On Monday I walked around Walden Ponds, birding. I had planned to be there the day before, for First Sunday birding with the Boulder Bird Club, but I had stayed up too late Saturday night and couldn’t get out of bed Sunday morning. So here I was, wandering slanted paths between a couple of gravel-pits-turned-ponds, when I noticed the birds were skulking and the air was hazy despite the fierce winds.
As I rounded the turn where the great horned owls nest in the winter, at about 11 o’clock, I smelled smoke and saw it in the air. It took a few moments for my mind to process the facts: It can’t be a controlled burn, I said to myself. It’s too windy today for any sensible person to set a fire. It must be a wildfire.
Smoke obscured some of the mountains; I couldn’t locate the exact source of the fire. I walked quickly back to the parking lot, and when I got home to Broomfield, my husband was listening to the police radio. People were searching for a large group of kids camping somewhere in the vicinity of the fire, in Fourmile Canyon.
I was planning to write this post about the small events of the past week, a series of slight mishaps that could have been averted with more thought. I wanted to connect my tendency to avoid planning to my ambitions to travel, and how I knew unplanning would get me into trouble at some point. I wondered if I would be able to cope.
But then I heard, via a networking group, of a woman whose home burned while she was in Seattle. She didn’t get a chance to save even a few things. After that, I wasn’t in the mood to write about a concert, or a meal, or a movie.
Travel presents opportunities for growth. So do sudden events that rearrange our lives. I haven’t been subject to many of them, and for that I’m grateful.

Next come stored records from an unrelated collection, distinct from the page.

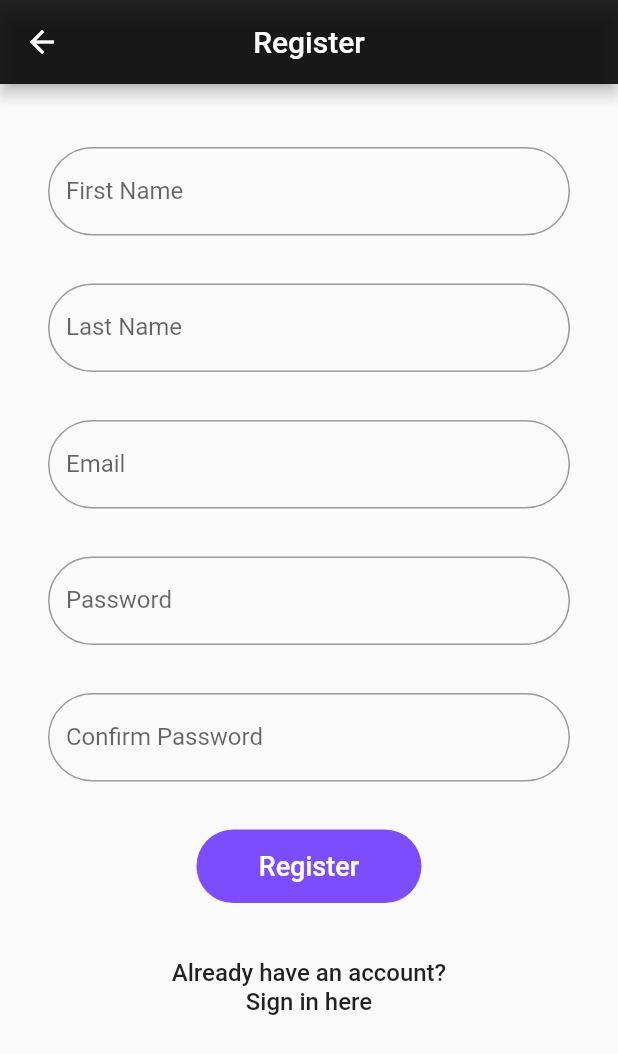
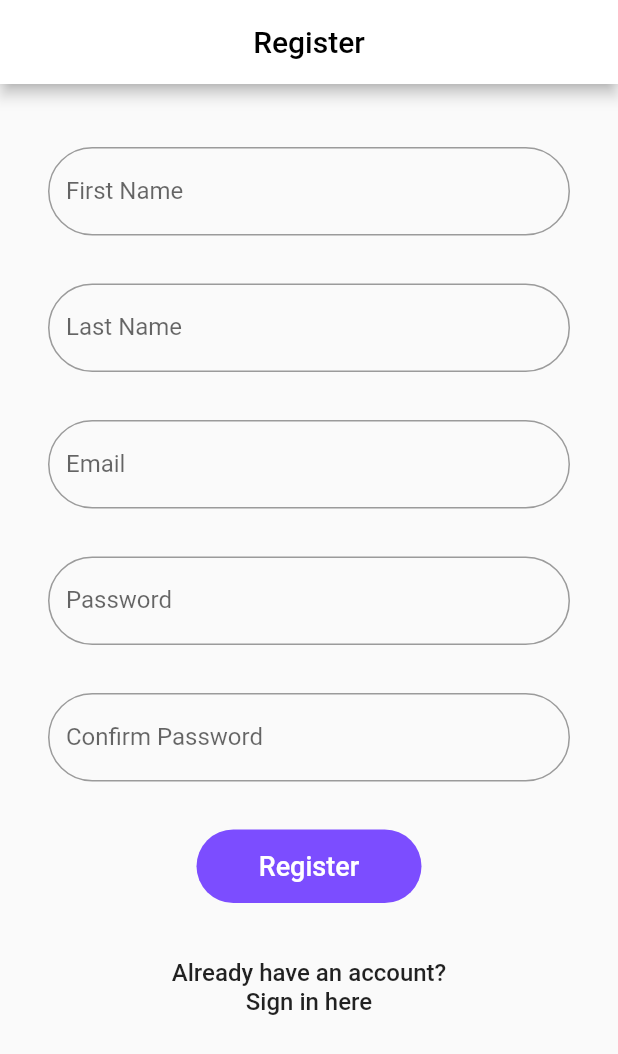
Before and after one commit to Chanakya01/GuruSadaka, a Flutter app: the Register screen opened by its route, on a phone screen of 412 x 824 dp. Shown: the top 1054 px of the screen. Run offline on Flutter 3.47's test engine with Material 2 defaults, Android fonts, the phone set to English and light mode, and no system bars; our stand-ins replace camera, cloud_firestore, firebase_auth, firebase_storage, flutter_swiper, image_picker and 2 more; missing offline and left inert: tflite; accounts and stored records are empty.

Commit message:
namespace changes

```diff
--- a/lib/inference.dart
+++ b/lib/inference.dart
@@ -2,8 +2,8 @@ import 'dart:math';
 import 'package:camera/camera.dart';
 import 'package:flutter/material.dart';
 import 'package:tflite/tflite.dart';
-import 'package:yoga_guru/bndbox.dart';
-import 'package:yoga_guru/camera.dart';
+import 'package:guru_sadaka/bndbox.dart';
+import 'package:guru_sadaka/camera.dart';
 
 class InferencePage extends StatefulWidget {
   final List<CameraDescription> cameras;
--- a/lib/login.dart
+++ b/lib/login.dart
@@ -2,9 +2,9 @@ import 'package:camera/camera.dart';
 import 'package:firebase_auth/firebase_auth.dart';
 import 'package:flutter/cupertino.dart';
 import 'package:flutter/material.dart';
-import 'package:yoga_guru/home.dart';
-import 'package:yoga_guru/register.dart';
-import 'package:yoga_guru/util/auth.dart';
+import 'package:guru_sadaka/home.dart';
+import 'package:guru_sadaka/register.dart';
+import 'package:guru_sadaka/util/auth.dart';
 
 class Login extends StatefulWidget {
   final List<CameraDescription> cameras;
--- a/lib/poses.dart
+++ b/lib/poses.dart
@@ -1,8 +1,8 @@
 import 'package:camera/camera.dart';
 import 'package:flutter/material.dart';
 import 'package:flutter_swiper/flutter_swiper.dart';
-import 'package:yoga_guru/inference.dart';
-import 'package:yoga_guru/yoga_card.dart';
+import 'package:guru_sadaka/inference.dart';
+import 'package:guru_sadaka/yoga_card.dart';
 
 class Poses extends StatelessWidget {
   final List<CameraDescription> cameras;
--- a/lib/profile.dart
+++ b/lib/profile.dart
@@ -2,7 +2,7 @@ import 'dart:io';
 import 'package:flutter/material.dart';
 import 'package:image_picker/image_picker.dart';
 import 'package:percent_indicator/percent_indicator.dart';
-import 'package:yoga_guru/util/auth.dart';
+import 'package:guru_sadaka/util/auth.dart';
 
 class Profile extends StatefulWidget {
   final String email;
--- a/lib/register.dart
+++ b/lib/register.dart
@@ -1,7 +1,8 @@
 import 'package:camera/camera.dart';
 import 'package:firebase_auth/firebase_auth.dart';
 import 'package:flutter/material.dart';
-import 'package:yoga_guru/util/auth.dart';
+import 'package:flutter/services.dart';
+import 'package:guru_sadaka/util/auth.dart';
 
 import 'home.dart';
 
@@ -60,8 +61,11 @@ class _RegisterState extends State<Register> {
   Widget build(BuildContext context) {
     return Scaffold(
       appBar: AppBar(
-        backgroundColor: Colors.black87,
-        title: Text('Register'),
+        backgroundColor: Colors.white,
+        title: Text(
+          'Register',
+          style: TextStyle(color: Colors.black),
+        ),
         centerTitle: true,
       ),
       body: Container(
--- a/lib/util/auth.dart
+++ b/lib/util/auth.dart
@@ -4,7 +4,7 @@ import 'package:cloud_firestore/cloud_firestore.dart';
 import 'package:firebase_auth/firebase_auth.dart';
 import 'package:firebase_storage/firebase_storage.dart';
 import 'package:shared_preferences/shared_preferences.dart';
-import 'package:yoga_guru/util/user.dart';
+import 'package:guru_sadaka/util/user.dart';
 
 abstract class BaseAuth {
   Future<FirebaseUser> signIn(String email, String password);
--- a/pubspec.yaml
+++ b/pubspec.yaml
@@ -1,4 +1,4 @@
-name: yoga_guru
+name: guru_sadaka
 description: A new Flutter project.
 
 # The following defines the version and build number for your application.
```
Also changed, not shown: lib/home.dart (+8 -8 lines), lib/main.dart (+4 -4 lines), 1 other file.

Blessings to those who live in Fourmile Canyon and the other areas affected by the fire.